A U.S. federal appeals court has ruled that Connecticut police cannot claim immunity to quash lawsuits seeking millions of dollars in damages from a botched 2008 raid by a SWAT team that severely injured a homeowner and killed his friend.
The decision by the U.S. 2nd Court of Appeals in New York clears the way for a judge to decide whether five suburban Connecticut police departments violated the constitutional rights of homeowner Ronald Terebesi by using excessive force.
On May 18, 2008, a heavily armed SWAT - or special weapons and tactics - team unit knocked down Terebesi's door, threw stun flash grenades into his Easton home and fatally shot 33-year-old Gonzalo Guizan of Norfolk as the two men watched television.
Guizan, who was visiting the home, died after being shot a half dozen times.
“The court ruling here is going to be relied upon in other courts throughout the country," Gary Mastronardi, a Bridgeport attorney who represents Terebesi, said on Tuesday. "They set up the parameters that define the extent to which qualified immunity can be asserted by police in SWAT cases."
In a 51-page ruling that upholds a lower court decision, the appeals court said the police responded with unnecessary and inappropriate force and under the circumstances, are not protected by "qualified immunity" from the lawsuits.

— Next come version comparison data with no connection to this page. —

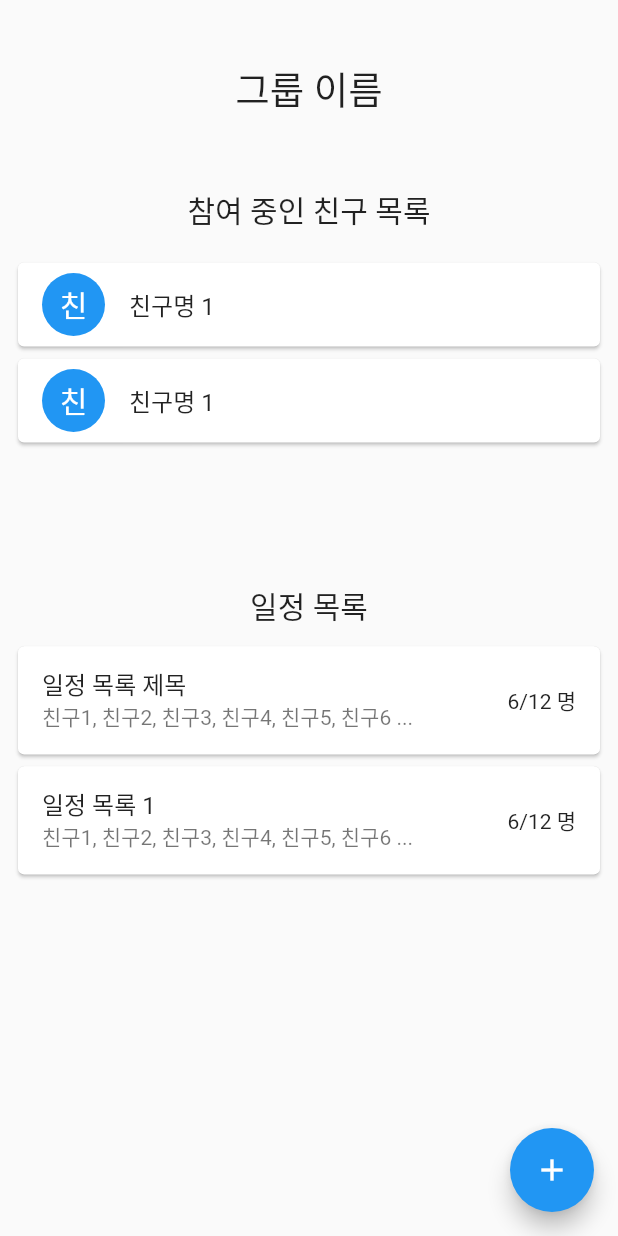
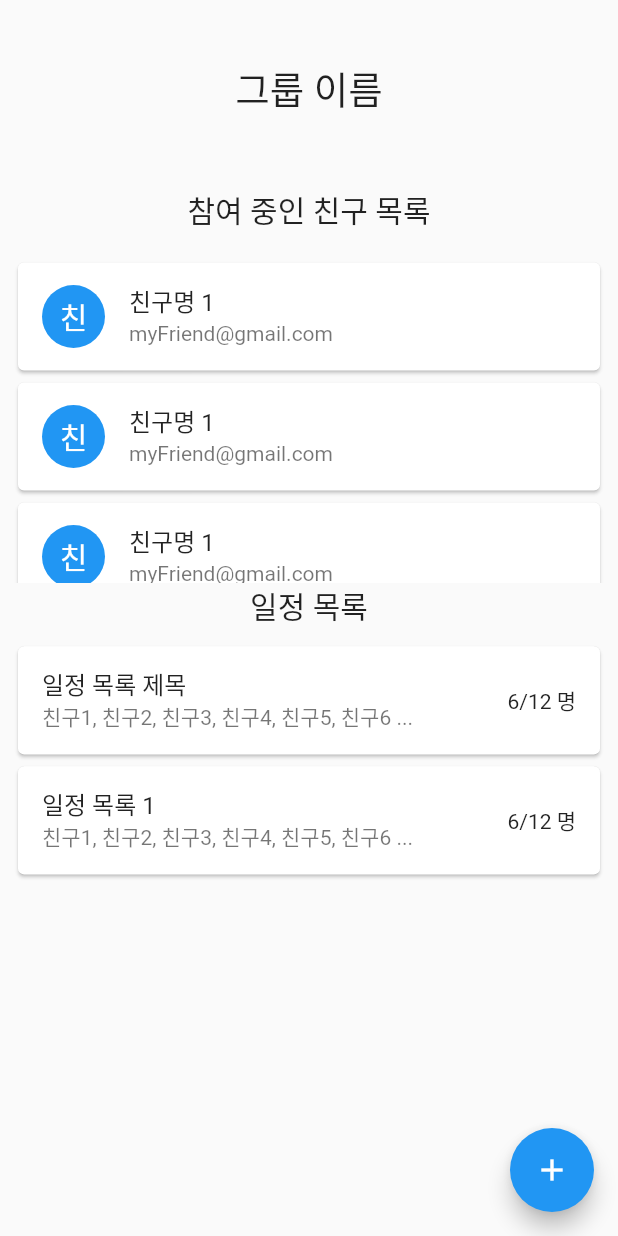
Before and after one commit to codemakim/when_are_we_gonna_meet, a Flutter app: the GroupDetailPage screen opened directly, on a phone screen of 412 x 824 dp. Run offline on Flutter 3.47's test engine with Material 2 defaults, Android fonts, the phone set to English and light mode, and no system bars; our stand-ins replace font_awesome_flutter.

Commit message:
여러 페이지에서 공통적으로 사용되는 회원 정보 리스트 아이템 위젯을 독립적인 클래스로 분리함.

```diff
--- a/lib/ui/screens/GroupDetailPage.dart
+++ b/lib/ui/screens/GroupDetailPage.dart
@@ -1,5 +1,6 @@
 import 'package:flutter/material.dart';
 import 'package:when_are_we_gonna_meet/common/ThemeInfo.dart';
+import 'package:when_are_we_gonna_meet/ui/widgets/UserListTile.dart';
 
 /// # GroupDetailPage.dart
 /// 그룹의 상세 정보를 표시하기 위한 화면입니다.
@@ -39,52 +40,13 @@ class GroupDetailPage extends StatelessWidget {
                   child: ListView(
                     padding: EdgeInsets.all(8.0),
                     children: <Widget>[
-
-                      /// 친구 목록 아이템
-                      Card(
-                        child: ListTile(
-                          title: Text('친구명 1'),
-                          leading: Container(
-                            width: 42.0,
-                            height: 42.0,
-                            alignment: Alignment.center,
-                            decoration: BoxDecoration(
-                              shape: BoxShape.circle,
-                              color: ThemeInfo().getThemeColor(),
-                            ),
-                            child: Text(
-                              '친',
-                              style: TextStyle(
-                                color: ThemeInfo().getThemeTextColor(),
-                                fontSize: 20.0,
-                              ),
-                            ),
-                          ),
-                        ),
-                      ),
-
-                      /// 친구 목록 아이템
-                      Card(
-                        child: ListTile(
-                          title: Text('친구명 1'),
-                          leading: Container(
-                            width: 42.0,
-                            height: 42.0,
-                            alignment: Alignment.center,
-                            decoration: BoxDecoration(
-                              shape: BoxShape.circle,
-                              color: ThemeInfo().getThemeColor(),
-                            ),
-                            child: Text(
-                              '친',
-                              style: TextStyle(
-                                color: ThemeInfo().getThemeTextColor(),
-                                fontSize: 20.0,
-                              ),
-                            ),
-                          ),
-                        ),
-                      ),
+                      UserListTile(),
+                      UserListTile(),
+                      UserListTile(),
+                      UserListTile(),
+                      UserListTile(),
+                      UserListTile(),
+                      UserListTile(),
                     ],
                   ),
                 ),
--- /dev/null
+++ b/lib/ui/widgets/UserListTile.dart
@@ -0,0 +1,42 @@
+import 'package:flutter/material.dart';
+import 'package:when_are_we_gonna_meet/common/ThemeInfo.dart';
+
+/// # UserListTile.dart
+/// 친구 목록 아이템
+///
+/// ## Author jhkim
+/// ## Date 2020.02.25
+class UserListTile extends StatelessWidget {
+  @override
+  Widget build(BuildContext context) {
+    return Card(
+      child: ListTile(
+        onTap: () {
+          print('taped item in user list');
+        },
+        title: Text(
+          '친구명 1',
+        ),
+        subtitle: Text(
+          'myFriend@gmail.com',
+        ),
+        leading: Container(
+          width: 42.0,
+          height: 42.0,
+          alignment: Alignment.center,
+          decoration: BoxDecoration(
+            shape: BoxShape.circle,
+            color: ThemeInfo().getThemeColor(),
+          ),
+          child: Text(
+            '친',
+            style: TextStyle(
+              color: ThemeInfo().getThemeTextColor(),
+              fontSize: 20.0,
+            ),
+          ),
+        ),
+      ),
+    );
+  }
+}
```
Also changed, not shown: lib/ui/screens/AddGroupPage.dart (+76 -66 lines).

Well, I don't like this guy so let's break into his house, break his stuff, steal his stuff, pistol whip him, and kill his friend all on the word of "woman [who] was extremely thin, her teeth heavily decayed and her eyes glassy and dilated, according to the police report...[whose] body twitched as she spoke," who "couldn't recall the exact address she had been to, she said it was "Wood" something."